> _ASSIGNED TASK_
In the entries below, find every line with "shown" and copy it.

(Recorded data)

*** Block opens ***

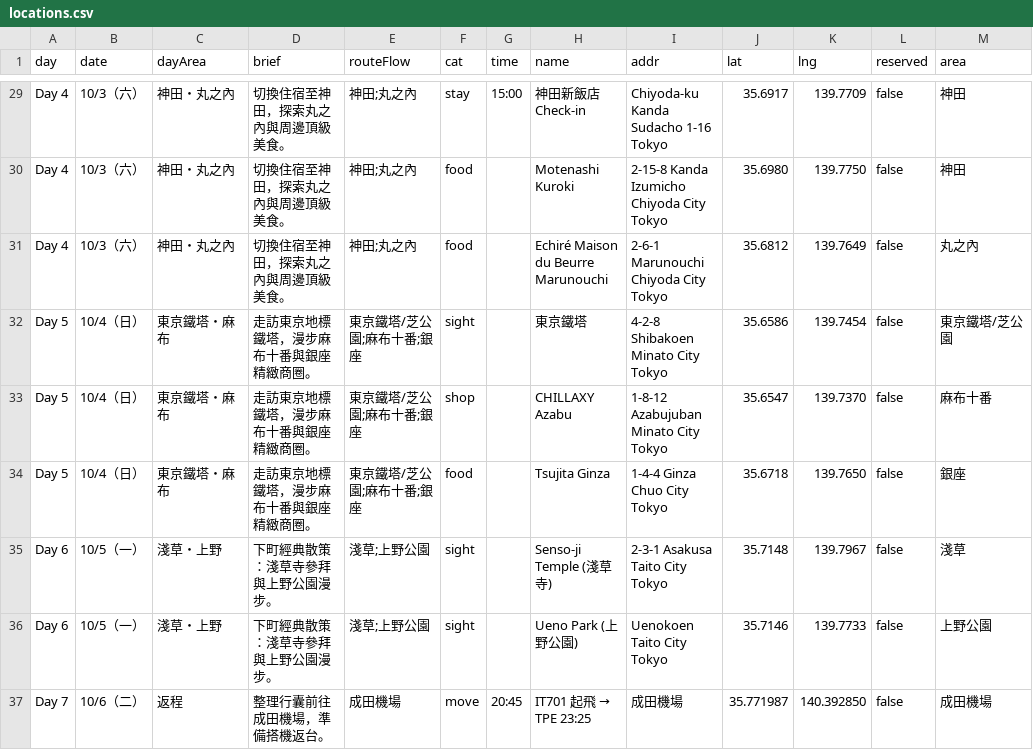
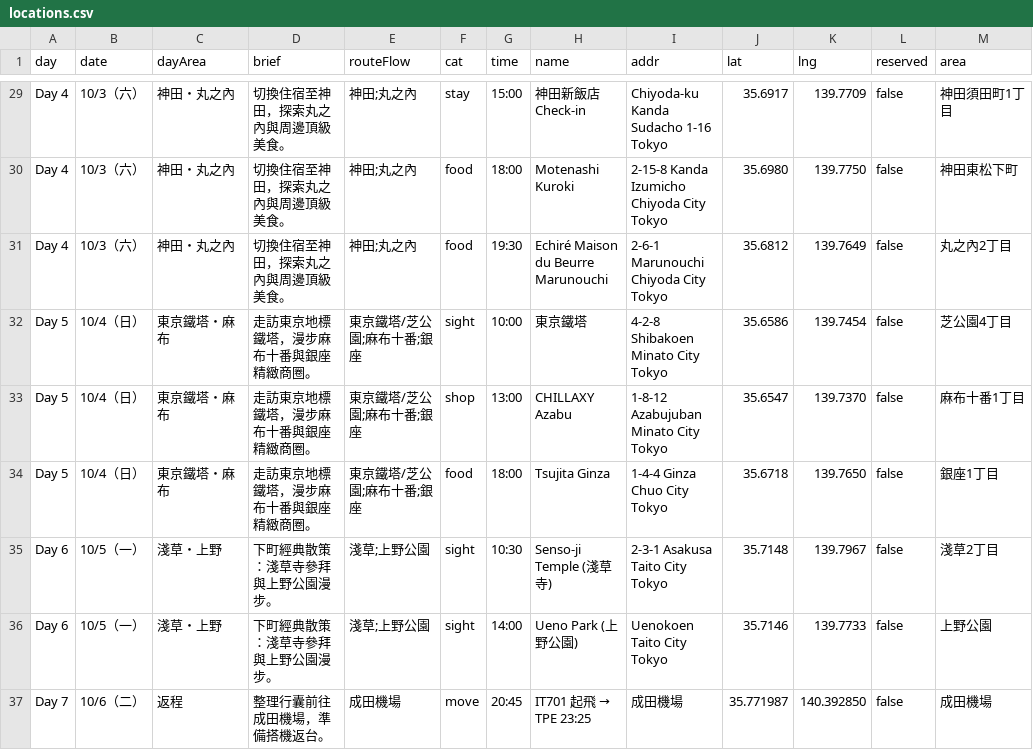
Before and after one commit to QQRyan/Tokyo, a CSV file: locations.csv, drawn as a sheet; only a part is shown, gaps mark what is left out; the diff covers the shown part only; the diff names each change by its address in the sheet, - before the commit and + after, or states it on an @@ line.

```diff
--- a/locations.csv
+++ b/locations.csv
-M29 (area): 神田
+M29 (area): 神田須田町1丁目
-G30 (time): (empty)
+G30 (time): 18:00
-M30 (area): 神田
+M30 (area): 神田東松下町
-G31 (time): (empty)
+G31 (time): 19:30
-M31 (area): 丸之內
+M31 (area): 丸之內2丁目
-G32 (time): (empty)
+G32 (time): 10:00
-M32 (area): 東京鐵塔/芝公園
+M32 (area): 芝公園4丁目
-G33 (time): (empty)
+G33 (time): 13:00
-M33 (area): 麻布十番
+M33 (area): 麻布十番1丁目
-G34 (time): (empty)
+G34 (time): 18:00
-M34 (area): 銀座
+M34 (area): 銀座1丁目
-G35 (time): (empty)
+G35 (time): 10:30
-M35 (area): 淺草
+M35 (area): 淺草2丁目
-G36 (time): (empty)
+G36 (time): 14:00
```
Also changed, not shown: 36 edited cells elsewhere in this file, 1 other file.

*** Block closes ***

> _COMPLETED EXERCISE_
Before and after one commit to QQRyan/Tokyo, a CSV file: locations.csv, drawn as a sheet; only a part is shown, gaps mark what is left out; the diff covers the shown part only; the diff names each change by its address in the sheet, - before the commit and + after, or states it on an @@ line.
Also changed, not shown: 36 edited cells elsewhere in this file, 1 other file.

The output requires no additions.